Food industry warns ‘resilience isn’t a given’ as inflation falls

19 June 2024, 13:07 PM
  • The rate of inflation has fallen to its lowest level in almost three years – but food and retail sectors aren’t out of the woods yet, industry groups say
Food industry warns ‘resilience isn’t a given’ as inflation falls

Food price inflation fell in May for the 14th month in a row, official figures have shown. 

The rate of inflation of food and soft drinks dropped to 1.7%, down from 2.9% in April, helping drive down headline inflation to its lowest rate in nearly three years. Inflation has now hit the Bank of England’s target of 2% for the first time since 2021.

Inflation has been in the spotlight in the run-up to the general election on 4 July as debates around the cost-of-living crisis heat up.

“It’s encouraging to see food and non-alcoholic drink price inflation continue to fall, which is welcome respite for households and important for business recovery,” said Karen Betts, CEO of the Food and Drink Federation (FDF).

However, Karen warned that “the resilience of our sector isn’t a given”. 

“With agricultural commodity prices and energy costs rising once again, parts of the food and drink supply chain remain vulnerable and there’s little slack to cope with the impact of extreme weather events on harvests or further rises in shipping costs,” she continued.

Prices for olive oil, cocoa and sugar continue to rise

Indeed, the decrease in food price inflation wasn’t consistent across all food and drink products. 

For example, while prices fell for jams and marmalades, whole milk and butter by 6.2%, 5.5% and 4.4%, respectively, olive oil is up by a whopping 39.1%, cocoa and powdered chocolate has risen by 19.5% and sugar is up by 9.8%. 

What the news means for the cost-of-living crisis

People around the country would “breathe a sigh of relief” as the inflation rate fell, said Kris Hamer, director of insight of the British Retail Consortium (BRC). The news raised hopes that the Bank of England would cut interest rates. 

Lower inflation rates for energy prices, clothing and furniture were all welcome news for consumers too, he said.

But politicians can’t take this inflationary progress for granted, Kris warned. “Retailers are working hard to limit price increases for their customers, and the next administration must play their part in reducing cost pressures on retailers and the customers they serve,” Kris said. 

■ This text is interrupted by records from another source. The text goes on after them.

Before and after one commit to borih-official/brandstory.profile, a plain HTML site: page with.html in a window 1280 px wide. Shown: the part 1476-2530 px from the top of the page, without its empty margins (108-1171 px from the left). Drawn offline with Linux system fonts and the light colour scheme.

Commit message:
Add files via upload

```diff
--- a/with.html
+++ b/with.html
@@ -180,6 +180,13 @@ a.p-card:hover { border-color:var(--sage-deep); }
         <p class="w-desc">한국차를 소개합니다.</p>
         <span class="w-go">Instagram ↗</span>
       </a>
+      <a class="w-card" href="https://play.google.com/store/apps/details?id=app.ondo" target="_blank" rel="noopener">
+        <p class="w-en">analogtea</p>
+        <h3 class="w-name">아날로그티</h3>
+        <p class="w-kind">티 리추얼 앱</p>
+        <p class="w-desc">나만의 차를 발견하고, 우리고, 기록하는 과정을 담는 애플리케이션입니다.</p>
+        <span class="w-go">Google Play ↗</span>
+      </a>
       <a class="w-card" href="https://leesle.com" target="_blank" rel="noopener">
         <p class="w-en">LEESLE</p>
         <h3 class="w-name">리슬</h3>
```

“Addressing key costs such as the business rates burden, which leads to customers paying a higher price at the till, must be a priority for whoever forms the next government.”

And the UK isn’t out of the woods yet on inflation. Food prices are still a quarter higher than they were at the beginning of 2022, and fine food retailers will still be feeling the pinch when it comes to their energy prices and certain products whose prices remain stubbornly high.

What’s more, Jake Finney, economist at PwC UK, warned that if prices continue to rise at the same month-on-month rate that they did this month, headline inflation will be back over the 2% target next month.

Food and drink could be UK ‘powerhouse’

In its first quarter State of the Industry report, the FDF said labour shortages and shipping disruptions will continue to put pressure on food prices, and geopolitical and climate events remain “significant risks”.

The group also highlighted that food and drink manufacturing is the worst performer amongst other sectors when it comes to investment, with smaller producers feeling the most impact.

For the food and drink sector to thrive, innovation is needed. In response to the latest drop in the inflation rate, Karen said decisions must be made to ensure this is possible. “It’s crucial that the next government works closely with our sector to ensure sufficient investment to guarantee the UK’s food security alongside economic growth,” Karen said. 

“With the right incentives and the right regulation, our sector – the largest manufacturing sector in the country – should be a powerhouse for science and innovation, good jobs and community prosperity.”

more like this
close stay up-to-date with our free newsletter | expert intel | tailored industry news | new-to-know trend analysis | sign up | speciality food daily briefing